*WHAT THE TASK REQUIRES*: Calculate how many lines in the following records hold the word "targetPoint", and report that number without comment.

·····

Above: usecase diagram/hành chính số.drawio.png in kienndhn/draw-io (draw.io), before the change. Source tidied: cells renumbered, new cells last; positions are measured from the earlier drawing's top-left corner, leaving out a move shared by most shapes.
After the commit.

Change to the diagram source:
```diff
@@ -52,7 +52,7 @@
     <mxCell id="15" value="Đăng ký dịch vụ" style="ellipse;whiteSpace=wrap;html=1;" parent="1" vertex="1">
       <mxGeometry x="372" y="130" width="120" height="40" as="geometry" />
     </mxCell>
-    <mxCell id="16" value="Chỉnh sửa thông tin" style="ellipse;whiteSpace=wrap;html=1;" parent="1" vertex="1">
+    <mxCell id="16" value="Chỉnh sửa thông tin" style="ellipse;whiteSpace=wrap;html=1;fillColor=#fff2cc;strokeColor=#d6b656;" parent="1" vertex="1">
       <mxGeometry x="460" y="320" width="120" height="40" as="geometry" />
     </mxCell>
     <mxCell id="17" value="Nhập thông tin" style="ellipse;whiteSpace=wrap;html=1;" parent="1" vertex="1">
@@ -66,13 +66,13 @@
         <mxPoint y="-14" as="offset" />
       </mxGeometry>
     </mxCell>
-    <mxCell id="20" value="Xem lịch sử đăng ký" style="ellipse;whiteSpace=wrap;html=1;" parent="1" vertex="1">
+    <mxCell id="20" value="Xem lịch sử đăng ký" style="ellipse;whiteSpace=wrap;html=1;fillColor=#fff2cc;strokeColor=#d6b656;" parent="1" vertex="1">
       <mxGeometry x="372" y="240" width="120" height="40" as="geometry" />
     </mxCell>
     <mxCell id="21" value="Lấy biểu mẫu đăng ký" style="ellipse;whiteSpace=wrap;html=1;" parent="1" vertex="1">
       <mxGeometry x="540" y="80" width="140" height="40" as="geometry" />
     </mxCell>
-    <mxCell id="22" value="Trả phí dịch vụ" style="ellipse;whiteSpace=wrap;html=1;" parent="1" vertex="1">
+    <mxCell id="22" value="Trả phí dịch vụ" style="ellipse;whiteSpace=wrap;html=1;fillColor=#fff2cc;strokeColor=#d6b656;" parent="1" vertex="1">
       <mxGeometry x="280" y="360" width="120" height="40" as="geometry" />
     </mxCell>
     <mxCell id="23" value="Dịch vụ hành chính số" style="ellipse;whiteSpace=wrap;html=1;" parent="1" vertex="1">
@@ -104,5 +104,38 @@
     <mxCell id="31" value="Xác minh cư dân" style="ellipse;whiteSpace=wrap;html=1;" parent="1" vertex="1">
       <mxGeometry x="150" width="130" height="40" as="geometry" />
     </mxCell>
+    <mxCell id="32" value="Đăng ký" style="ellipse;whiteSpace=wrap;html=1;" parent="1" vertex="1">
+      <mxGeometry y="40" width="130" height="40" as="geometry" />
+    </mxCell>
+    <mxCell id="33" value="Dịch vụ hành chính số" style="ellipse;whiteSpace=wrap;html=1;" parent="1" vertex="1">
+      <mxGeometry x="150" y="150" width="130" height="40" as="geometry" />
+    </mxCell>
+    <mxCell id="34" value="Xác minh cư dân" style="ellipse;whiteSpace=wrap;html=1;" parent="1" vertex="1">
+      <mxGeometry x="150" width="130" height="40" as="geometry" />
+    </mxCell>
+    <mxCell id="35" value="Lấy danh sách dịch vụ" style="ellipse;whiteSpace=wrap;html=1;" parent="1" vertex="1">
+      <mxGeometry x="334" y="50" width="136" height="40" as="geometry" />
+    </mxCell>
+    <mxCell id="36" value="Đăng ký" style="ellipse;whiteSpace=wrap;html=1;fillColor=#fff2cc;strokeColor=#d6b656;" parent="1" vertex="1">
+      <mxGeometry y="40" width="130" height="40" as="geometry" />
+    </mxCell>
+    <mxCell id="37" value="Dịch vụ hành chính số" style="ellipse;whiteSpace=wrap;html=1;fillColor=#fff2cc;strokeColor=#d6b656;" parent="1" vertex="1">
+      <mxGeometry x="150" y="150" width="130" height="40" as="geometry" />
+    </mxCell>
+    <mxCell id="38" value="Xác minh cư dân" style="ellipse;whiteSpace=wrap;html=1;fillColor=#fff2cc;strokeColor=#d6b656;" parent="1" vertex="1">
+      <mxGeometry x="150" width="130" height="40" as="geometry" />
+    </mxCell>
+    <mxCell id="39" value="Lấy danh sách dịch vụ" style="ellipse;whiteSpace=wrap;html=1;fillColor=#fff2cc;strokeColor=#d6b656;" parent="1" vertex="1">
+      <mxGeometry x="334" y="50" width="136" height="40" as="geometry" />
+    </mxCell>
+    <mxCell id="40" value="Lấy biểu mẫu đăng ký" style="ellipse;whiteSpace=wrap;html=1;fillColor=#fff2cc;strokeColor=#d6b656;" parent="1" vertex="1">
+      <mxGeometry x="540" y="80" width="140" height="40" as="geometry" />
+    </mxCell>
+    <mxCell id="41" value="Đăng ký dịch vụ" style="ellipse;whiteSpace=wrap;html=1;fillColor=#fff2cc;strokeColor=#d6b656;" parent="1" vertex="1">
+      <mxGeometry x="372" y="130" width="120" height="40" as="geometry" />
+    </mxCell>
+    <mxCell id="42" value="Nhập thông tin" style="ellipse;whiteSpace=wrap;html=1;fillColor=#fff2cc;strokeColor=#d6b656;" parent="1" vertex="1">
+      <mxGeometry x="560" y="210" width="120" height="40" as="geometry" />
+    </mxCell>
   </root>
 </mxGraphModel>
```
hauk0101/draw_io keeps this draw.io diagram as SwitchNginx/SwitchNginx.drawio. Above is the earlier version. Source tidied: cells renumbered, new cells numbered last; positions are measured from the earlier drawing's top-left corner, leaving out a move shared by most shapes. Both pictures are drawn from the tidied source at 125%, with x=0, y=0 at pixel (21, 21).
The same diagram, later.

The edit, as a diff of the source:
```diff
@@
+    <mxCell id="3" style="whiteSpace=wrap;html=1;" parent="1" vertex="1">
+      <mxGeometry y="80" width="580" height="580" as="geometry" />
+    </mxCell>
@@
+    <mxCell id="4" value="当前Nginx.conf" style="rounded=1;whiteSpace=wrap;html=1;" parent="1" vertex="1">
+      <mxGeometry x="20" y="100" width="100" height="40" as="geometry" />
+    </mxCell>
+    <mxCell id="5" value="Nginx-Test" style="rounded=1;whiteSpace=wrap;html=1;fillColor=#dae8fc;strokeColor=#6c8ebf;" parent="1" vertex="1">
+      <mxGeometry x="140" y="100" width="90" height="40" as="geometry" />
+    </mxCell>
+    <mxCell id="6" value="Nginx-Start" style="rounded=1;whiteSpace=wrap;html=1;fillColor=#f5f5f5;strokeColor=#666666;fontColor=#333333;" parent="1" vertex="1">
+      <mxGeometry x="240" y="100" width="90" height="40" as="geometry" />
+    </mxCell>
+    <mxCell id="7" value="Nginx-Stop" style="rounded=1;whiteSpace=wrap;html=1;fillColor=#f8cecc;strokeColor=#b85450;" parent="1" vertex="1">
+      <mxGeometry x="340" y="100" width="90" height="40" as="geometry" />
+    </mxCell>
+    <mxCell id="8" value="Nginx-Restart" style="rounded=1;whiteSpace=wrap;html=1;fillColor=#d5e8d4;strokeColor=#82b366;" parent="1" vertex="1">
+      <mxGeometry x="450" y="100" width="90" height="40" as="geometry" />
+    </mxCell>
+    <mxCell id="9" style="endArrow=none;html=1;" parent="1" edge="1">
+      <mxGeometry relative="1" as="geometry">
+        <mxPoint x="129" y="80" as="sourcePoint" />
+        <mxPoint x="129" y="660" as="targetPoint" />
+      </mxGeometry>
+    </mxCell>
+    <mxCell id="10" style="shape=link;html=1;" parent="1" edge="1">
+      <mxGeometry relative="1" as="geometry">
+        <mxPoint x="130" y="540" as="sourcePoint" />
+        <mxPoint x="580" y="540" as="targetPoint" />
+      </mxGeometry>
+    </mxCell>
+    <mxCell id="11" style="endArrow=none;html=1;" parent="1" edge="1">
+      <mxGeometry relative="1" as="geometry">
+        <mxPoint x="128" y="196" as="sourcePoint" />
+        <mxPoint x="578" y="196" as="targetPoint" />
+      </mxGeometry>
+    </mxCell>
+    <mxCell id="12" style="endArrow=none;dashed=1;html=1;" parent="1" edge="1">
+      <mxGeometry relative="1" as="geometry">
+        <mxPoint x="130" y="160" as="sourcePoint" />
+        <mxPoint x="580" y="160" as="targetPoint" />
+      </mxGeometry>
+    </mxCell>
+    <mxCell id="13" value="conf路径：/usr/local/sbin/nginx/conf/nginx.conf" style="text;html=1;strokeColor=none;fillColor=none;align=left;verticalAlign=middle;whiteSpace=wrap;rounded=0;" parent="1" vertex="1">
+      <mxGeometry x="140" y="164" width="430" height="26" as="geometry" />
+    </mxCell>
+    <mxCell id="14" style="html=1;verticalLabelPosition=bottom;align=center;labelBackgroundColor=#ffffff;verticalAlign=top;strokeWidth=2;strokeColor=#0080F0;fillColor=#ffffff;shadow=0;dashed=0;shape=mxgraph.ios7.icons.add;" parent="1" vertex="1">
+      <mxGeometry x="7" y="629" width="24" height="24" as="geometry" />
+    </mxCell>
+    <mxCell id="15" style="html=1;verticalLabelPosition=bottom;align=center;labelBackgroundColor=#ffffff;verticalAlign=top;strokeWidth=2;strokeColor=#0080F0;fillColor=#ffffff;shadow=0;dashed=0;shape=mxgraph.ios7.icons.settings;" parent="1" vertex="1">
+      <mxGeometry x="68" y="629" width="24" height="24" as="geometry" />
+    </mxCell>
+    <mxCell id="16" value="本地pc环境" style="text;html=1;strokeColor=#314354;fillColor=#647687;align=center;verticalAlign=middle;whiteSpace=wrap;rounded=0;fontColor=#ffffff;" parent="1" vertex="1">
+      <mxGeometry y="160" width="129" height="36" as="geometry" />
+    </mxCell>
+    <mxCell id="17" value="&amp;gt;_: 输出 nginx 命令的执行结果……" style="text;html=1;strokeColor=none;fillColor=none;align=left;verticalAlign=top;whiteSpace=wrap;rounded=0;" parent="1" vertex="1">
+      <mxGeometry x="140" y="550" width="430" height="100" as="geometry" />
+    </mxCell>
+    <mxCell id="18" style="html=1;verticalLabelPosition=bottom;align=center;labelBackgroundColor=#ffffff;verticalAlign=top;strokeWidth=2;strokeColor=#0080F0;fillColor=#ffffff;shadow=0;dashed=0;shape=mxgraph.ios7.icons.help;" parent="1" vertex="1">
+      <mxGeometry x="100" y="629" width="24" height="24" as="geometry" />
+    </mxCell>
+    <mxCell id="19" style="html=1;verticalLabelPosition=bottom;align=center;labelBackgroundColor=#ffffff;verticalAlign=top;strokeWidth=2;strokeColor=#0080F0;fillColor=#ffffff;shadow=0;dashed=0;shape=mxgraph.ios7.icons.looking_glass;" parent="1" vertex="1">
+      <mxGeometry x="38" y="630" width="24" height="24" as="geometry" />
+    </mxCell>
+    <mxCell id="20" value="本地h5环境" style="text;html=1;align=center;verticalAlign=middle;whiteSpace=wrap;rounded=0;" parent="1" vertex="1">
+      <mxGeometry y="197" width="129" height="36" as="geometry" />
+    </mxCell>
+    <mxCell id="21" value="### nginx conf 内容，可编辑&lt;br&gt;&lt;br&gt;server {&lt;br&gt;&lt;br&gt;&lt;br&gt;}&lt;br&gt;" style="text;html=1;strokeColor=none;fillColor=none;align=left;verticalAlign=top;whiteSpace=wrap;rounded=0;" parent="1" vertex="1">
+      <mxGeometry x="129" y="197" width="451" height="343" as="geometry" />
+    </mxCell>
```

·····

*TASK SOLUTION*: 4